Seamless Mobility -- With Strings Attached
By Carlo Longino, Tue Jul 27 20:30:00 GMT 2004

Motorola's pumping up its vision for the mobile enterprise, but its use of closed systems and proprietary hardware doesn't bode well for its success.


The company announced the expected CN620 WLAN/GSM handset today as part of its "Enterprise Seamless Mobility solution," so called because it allows voice calls to be handed off from an in-office WLAN to the wide-area cellular network. The announcement will undoubtedly get a lot of play because of the huge interest in adding Wi-Fi to mobile handsets, but the devil's in the details.

Like a similar system NTT DoCoMo announced a few weeks ago, the Moto system, which was developed with Avaya and Proxim, requires proprietary hardware, and can't be used on just any WLAN. Outside the office, it falls back only on GPRS for data -- not that you could use it at a hotspot anyway, since it only works with the 802.11a standard. And if your business takes you outside the US, forget it -- the CN260 only functions in the GSM 850 and 1900 bands.

Of course this is an early effort, but it's unlikely to be a particularly successful one. VoWi-Fi sounds like a great idea for corporate environments, and it certainly has a lot of benefits -- but at what cost? Companies with existing 802.11b or g networks either have to implement an additional, incompatible wireless network, or scrap any existing investments and switch all their client devices over to 802.11a. Any potential savings in phone bills would be weighed down by the huge capital outlay required.

At the end of the day, this really is just a wireless PBX system. While it allows for fast data access over the in-office WLAN, it's got very little to offer the mobile worker, apart from the benefit of a single number and handoffs from the office network to the GSM net -- both of which aren't a concern to somebody using only a mobile handset for their work phone.

It's telling that the companies haven't signed up a carrier to go along with this service, as they don't have much to gain from it, and can better compete for corporate accounts by offering volume discounts and building on their own advantages -- a wide choice of handsets, international coverage, faster outside data and no pricey in-office equipment to buy.

Companies looking to mobilize their workforces would do much better to look to something like the new Wi-Fi/GSM iPaq that HP and T-Mobile announced Monday. A Moto exec tells Wi-Fi Net News that the iPaq "doesn't do VOIP except with a softphone." Frankly, who cares? The fact that the device can be used on any 802.11b hotspot and with a firm's existing equipment instantly makes it a better option. If companies are really concerned about cutting costs, they can load a Skype or Vonage softphone on there -- and use it both in the office and on other Wi-Fi networks.

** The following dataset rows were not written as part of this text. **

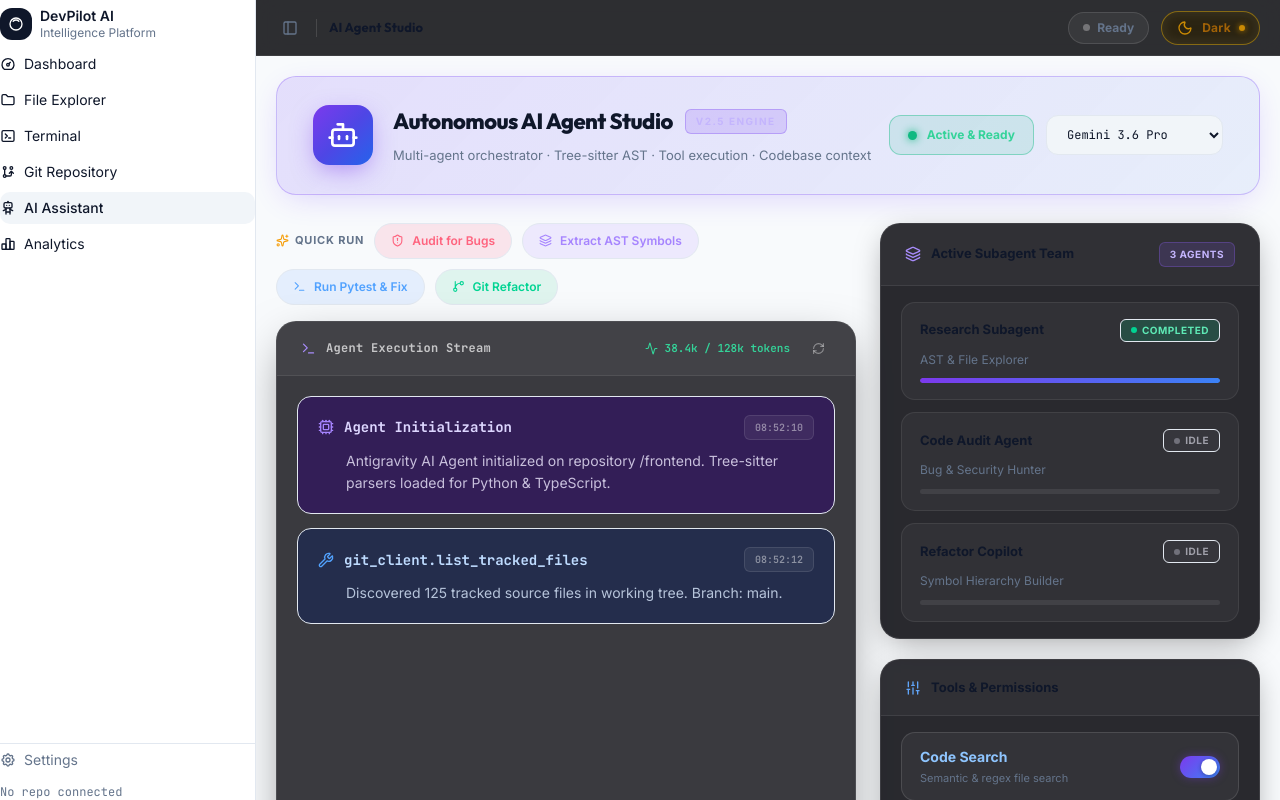
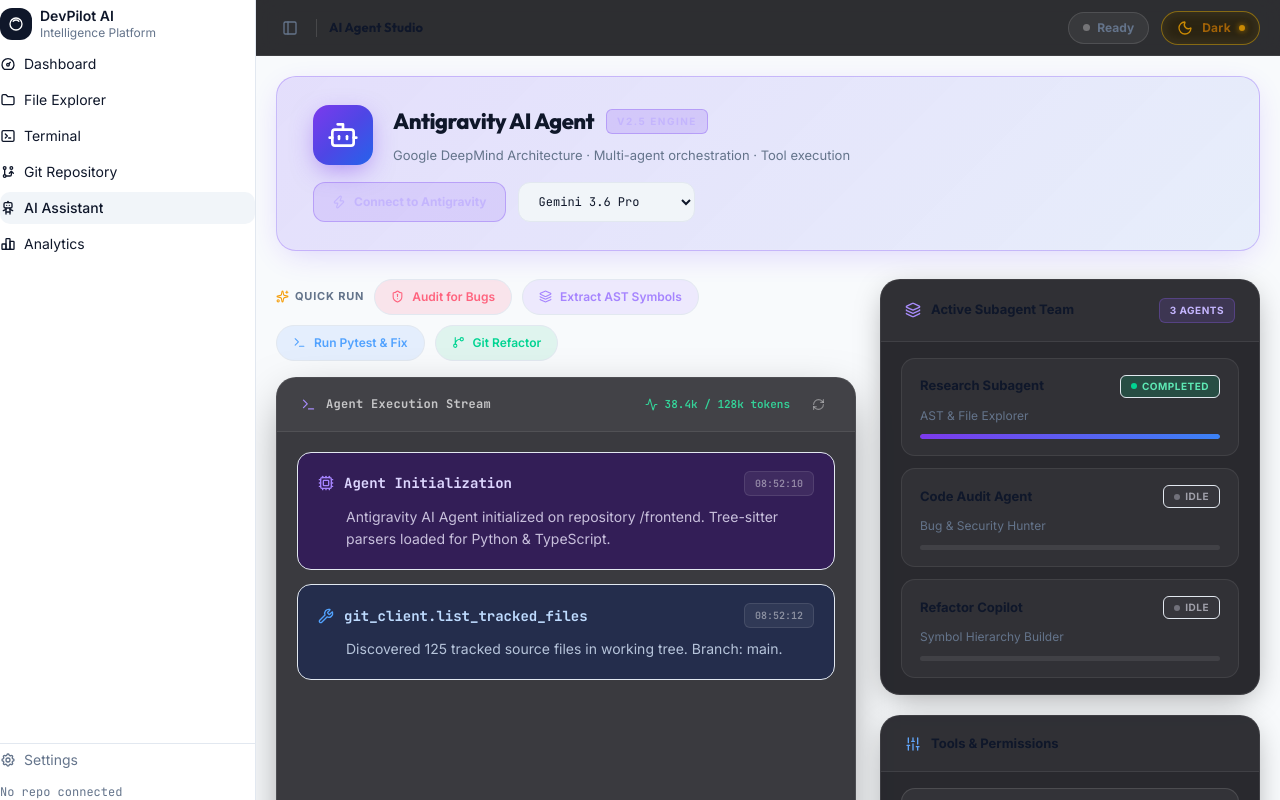
Before and after one commit to YormSanti/AI-codbase-assistand, a React (Vite) app in the folder frontend/: page / in a window 1280 px wide. Both pictures are taken after a click on the button "AI Assistant". Shown: the top 800 px of the page. Built offline with nearby package versions, Linux system fonts and the light colour scheme; no server answers.

Commit message:
feat: add Antigravity Engine connection button to AI Agent page

```diff
--- a/frontend/src/components/AIAgentPage.tsx
+++ b/frontend/src/components/AIAgentPage.tsx
@@ -55,6 +55,7 @@
   const [prompt, setPrompt] = useState("");
   const [model, setModel] = useState("gemini-pro");
   const [isRunning, setIsRunning] = useState(false);
+  const [antigravityStatus, setAntigravityStatus] = useState<"disconnected" | "connecting" | "connected">("disconnected");
   const [tokenUsage, setTokenUsage] = useState(38420);
   const [logs, setLogs] = useState<AgentLog[]>([
     {
@@ -149,7 +150,7 @@
           <div>
             <div style={{ display: "flex", alignItems: "center", gap: "12px", marginBottom: "8px" }}>
               <h2 style={{ fontSize: "22px", fontWeight: "800", color: "var(--foreground)", letterSpacing: "-0.5px", margin: 0 }}>
-                Autonomous AI Agent Studio
+                Antigravity AI Agent
               </h2>
               <span style={{
                 fontSize: "10px", fontWeight: "700", letterSpacing: "1.5px", textTransform: "uppercase",
@@ -159,27 +160,46 @@
               }}>v2.5 Engine</span>
             </div>
             <p style={{ fontSize: "13px", color: "var(--muted-foreground)", margin: 0, lineHeight: "1.5" }}>
-              Multi-agent orchestrator · Tree-sitter AST · Tool execution · Codebase context
+              Google DeepMind Architecture · Multi-agent orchestration · Tool execution
             </p>
           </div>
         </div>
 
         <div style={{ display: "flex", alignItems: "center", gap: "12px" }}>
+          {antigravityStatus === "disconnected" ? (
+            <button
+              onClick={() => {
+                setAntigravityStatus("connecting");
+                setTimeout(() => setAntigravityStatus("connected"), 1500);
+              }}
+              style={{
+                display: "flex", alignItems: "center", gap: "8px",
+                padding: "10px 18px", borderRadius: "12px",
+                background: "rgba(139,92,246,0.15)", border: "1.5px solid rgba(139,92,246,0.4)",
+                color: "#c4b5fd", fontSize: "12px", fontWeight: "700", cursor: "pointer",
+                transition: "all 0.2s"
+              }}
+            >
+              <Zap style={{ width: "14px", height: "14px" }} /> Connect to Antigravity
+            </button>
+          ) : (
             <div style={{
               display: "flex", alignItems: "center", gap: "10px",
               padding: "10px 18px", borderRadius: "12px",
-            background: isRunning ? "rgba(245,158,11,0.12)" : "rgba(16,185,129,0.12)",
-            border: `1.5px solid ${isRunning ? "rgba(245,158,11,0.4)" : "rgba(16,185,129,0.4)"}`,
+              background: antigravityStatus === "connecting" ? "rgba(245,158,11,0.12)" : "rgba(16,185,129,0.12)",
+              border: `1.5px solid ${antigravityStatus === "connecting" ? "rgba(245,158,11,0.4)" : "rgba(16,185,129,0.4)"}`,
             }}>
               <span style={{
                 width: "9px", height: "9px", borderRadius: "50%",
-              background: isRunning ? "#f59e0b" : "#10b981",
-              boxShadow: isRunning ? "0 0 8px #f59e0b" : "0 0 8px #10b981",
+                background: antigravityStatus === "connecting" ? "#f59e0b" : "#10b981",
+                boxShadow: antigravityStatus === "connecting" ? "0 0 8px #f59e0b" : "0 0 8px #10b981",
+                animation: antigravityStatus === "connecting" ? "pulse 1.5s infinite" : "none",
               }} />
-            <span style={{ fontSize: "12px", fontWeight: "700", color: isRunning ? "#fbbf24" : "#34d399" }}>
-              {isRunning ? "Executing…" : "Active & Ready"}
+              <span style={{ fontSize: "12px", fontWeight: "700", color: antigravityStatus === "connecting" ? "#fbbf24" : "#34d399" }}>
+                {antigravityStatus === "connecting" ? "Connecting Engine…" : "Antigravity Active"}
               </span>
             </div>
+          )}
           <select
             value={model}
             onChange={(e) => setModel(e.target.value)}
```
Lines whose indentation alone changed are shown as unchanged.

Device manufacturers, just like carriers, are trying to figure out how to integrate Wi-Fi with wide-area mobile networks. It's obvious, even at this early stage, that the best solutions will be those built around openness, ease of use and compatibility with existing gear. Going with proprietary gear and closed systems isn't going to get anywhere.